Built prior to 1892, this is perhaps the oldest commercial building on Main Street. Its interior walls are clearly shown on the 1893 Sanborn Perris Company fire insurance map. The large structure once had a dance hall on the second floor named Maple Hall. Below were a saloon, general store, a veterinary hospital and a barbershop.
Just south of Maple Hall had been French's Hotel until it burned,
probably in 1890. Alfred French had operated a hotel at the
corner of San Jose-Oakland Road and Alviso-Milpitas Road for
nearly forty years.
It was in a building like this that Milpitans held the meeting in the 1870s which sent delegates to a State political convention bearing signs proclaiming, “As Milpitas Goes, So Goes the State”. This audacious slogan struck many present as amusingly pretentious of the tiny, unincorporated collection of stores, homes, and smithies. For many decades after, Milpitas was the name people across the USA used to describe a small and backward location. When a new scheme was introduced the planners would ask, “Will it play with the man from Milpitas?” By this they meant would an ordinary person of little education/sophication approve of the idea. On the Vaudeville stage there were standing jokes about the town: the contest winner would receive a round trip ticket to Milpitas but the loser only received a one way ticket. An episode of PBS-TV's Sesame Street has a segment in which that gag still appears.
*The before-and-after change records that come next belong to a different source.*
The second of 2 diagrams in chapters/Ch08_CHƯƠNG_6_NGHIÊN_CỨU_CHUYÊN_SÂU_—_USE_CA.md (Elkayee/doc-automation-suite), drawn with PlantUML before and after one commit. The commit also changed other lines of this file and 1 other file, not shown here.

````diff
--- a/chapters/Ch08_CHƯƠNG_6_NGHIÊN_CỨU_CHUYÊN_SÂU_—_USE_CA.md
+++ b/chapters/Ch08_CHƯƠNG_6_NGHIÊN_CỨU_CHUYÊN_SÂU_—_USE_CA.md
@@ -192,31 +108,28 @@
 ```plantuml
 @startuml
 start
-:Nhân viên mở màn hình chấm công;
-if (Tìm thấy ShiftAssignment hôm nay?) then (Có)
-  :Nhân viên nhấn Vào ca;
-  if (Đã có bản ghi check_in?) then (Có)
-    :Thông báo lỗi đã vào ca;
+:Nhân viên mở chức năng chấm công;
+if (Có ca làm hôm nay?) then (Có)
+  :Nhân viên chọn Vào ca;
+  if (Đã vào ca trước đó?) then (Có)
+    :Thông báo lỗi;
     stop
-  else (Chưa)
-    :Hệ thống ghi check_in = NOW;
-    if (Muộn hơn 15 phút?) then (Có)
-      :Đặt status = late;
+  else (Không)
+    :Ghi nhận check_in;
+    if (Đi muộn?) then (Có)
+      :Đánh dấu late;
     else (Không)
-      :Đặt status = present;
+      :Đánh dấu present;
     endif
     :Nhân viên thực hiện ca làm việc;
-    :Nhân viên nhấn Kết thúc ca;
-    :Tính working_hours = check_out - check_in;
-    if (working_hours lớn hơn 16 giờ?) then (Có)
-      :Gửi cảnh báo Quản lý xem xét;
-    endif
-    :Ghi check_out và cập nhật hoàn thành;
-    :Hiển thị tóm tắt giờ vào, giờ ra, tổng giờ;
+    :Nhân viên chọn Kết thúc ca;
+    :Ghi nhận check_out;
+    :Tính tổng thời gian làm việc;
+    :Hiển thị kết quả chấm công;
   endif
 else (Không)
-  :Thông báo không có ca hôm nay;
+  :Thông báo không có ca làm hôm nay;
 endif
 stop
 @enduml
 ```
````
In the 1920s, a young pharmacist, Sal Cracolice, came to Milpitas and set up shop under the dance hall. Later, he purchased the building and for a time the local U.S. Post Office was located in its north end. In 1953, Sal Cracolice was one of about two dozen Milpitas ranchers and businessmen who contributed money to pay the $500 filing fee to the State of California to incorporate Milpitas as a city. Many of the contributors, who chipped in from $2 to $50) found the value of their property increased dramatically after incorporation. A corner lot on Main Street that had sold for $800 in 1950 was valued at $15,000 by 1956. Some large landowners in the Main Street area became millionaires practically overnight. Most then moved away, although descendents of the Abel, Cracolice, Sinnott, Winsor and other families still own property in the area.
In the 1960s and 1970s Sal's son
men's clothing store in the south end of the building. Dr.
growth of the town and came to be known as "Mr. Milpitas." The
family lived north of the pharmacy on Main Street. The site of
home is now
covered by the Calaveras Blvd. overpass. Dr. Cracolice died in
his dream of a bustling, metropolis-like Milpitas come true.
In the early 1960s the building was extensively modernized. The unused dance hall was divided into small apartments and another addition was built on the north side. The roof line was changed by adding parapets and the front facade was raised and squared off. However, under certain lighting conditions, one may still discern an outline in bas relief of the building’s gracefully gabled curves or the placque that used to read "Maple Hall". Unchanged, is the doorway and decorative tile work located on the extreme southeast corner of the building's ground floor. There, it is just as it looked in photographs taken before the First World War. Still owned by the descendents of Sal Cracolice this remains one of the oldest continuously occupied commercial buildings in Santa Clara county. The view to the left is no longer seen due to the construction of an office building on the vacant lot.